*** Opening of EXTRACTED RECORDS ***
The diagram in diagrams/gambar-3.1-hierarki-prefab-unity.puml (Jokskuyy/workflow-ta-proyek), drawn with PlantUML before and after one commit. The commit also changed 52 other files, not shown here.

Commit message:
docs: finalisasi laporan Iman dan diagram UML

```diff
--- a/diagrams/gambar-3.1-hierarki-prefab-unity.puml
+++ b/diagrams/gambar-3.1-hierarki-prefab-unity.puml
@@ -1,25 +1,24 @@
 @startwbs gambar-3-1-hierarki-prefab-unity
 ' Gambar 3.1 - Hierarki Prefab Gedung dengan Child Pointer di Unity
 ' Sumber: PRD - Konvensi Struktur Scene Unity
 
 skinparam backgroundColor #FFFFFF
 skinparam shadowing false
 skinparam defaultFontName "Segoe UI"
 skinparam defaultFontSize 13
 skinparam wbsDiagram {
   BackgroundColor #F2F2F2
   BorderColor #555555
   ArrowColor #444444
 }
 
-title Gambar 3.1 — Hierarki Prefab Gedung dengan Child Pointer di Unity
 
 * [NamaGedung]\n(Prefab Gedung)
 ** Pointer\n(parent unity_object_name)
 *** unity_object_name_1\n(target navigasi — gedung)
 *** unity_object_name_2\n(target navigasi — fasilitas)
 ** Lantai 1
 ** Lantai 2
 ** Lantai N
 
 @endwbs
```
*** Close of EXTRACTED RECORDS ***
Copy down the whole of the data above, matching it exactly.

The diagram in diagrams/gambar-3.1-hierarki-prefab-unity.puml (Jokskuyy/workflow-ta-proyek), drawn with PlantUML before and after one commit. The commit also changed 52 other files, not shown here.

Commit message:
docs: finalisasi laporan Iman dan diagram UML

```diff
--- a/diagrams/gambar-3.1-hierarki-prefab-unity.puml
+++ b/diagrams/gambar-3.1-hierarki-prefab-unity.puml
@@ -1,25 +1,24 @@
 @startwbs gambar-3-1-hierarki-prefab-unity
 ' Gambar 3.1 - Hierarki Prefab Gedung dengan Child Pointer di Unity
 ' Sumber: PRD - Konvensi Struktur Scene Unity
 
 skinparam backgroundColor #FFFFFF
 skinparam shadowing false
 skinparam defaultFontName "Segoe UI"
 skinparam defaultFontSize 13
 skinparam wbsDiagram {
   BackgroundColor #F2F2F2
   BorderColor #555555
   ArrowColor #444444
 }
 
-title Gambar 3.1 — Hierarki Prefab Gedung dengan Child Pointer di Unity
 
 * [NamaGedung]\n(Prefab Gedung)
 ** Pointer\n(parent unity_object_name)
 *** unity_object_name_1\n(target navigasi — gedung)
 *** unity_object_name_2\n(target navigasi — fasilitas)
 ** Lantai 1
 ** Lantai 2
 ** Lantai N
 
 @endwbs
```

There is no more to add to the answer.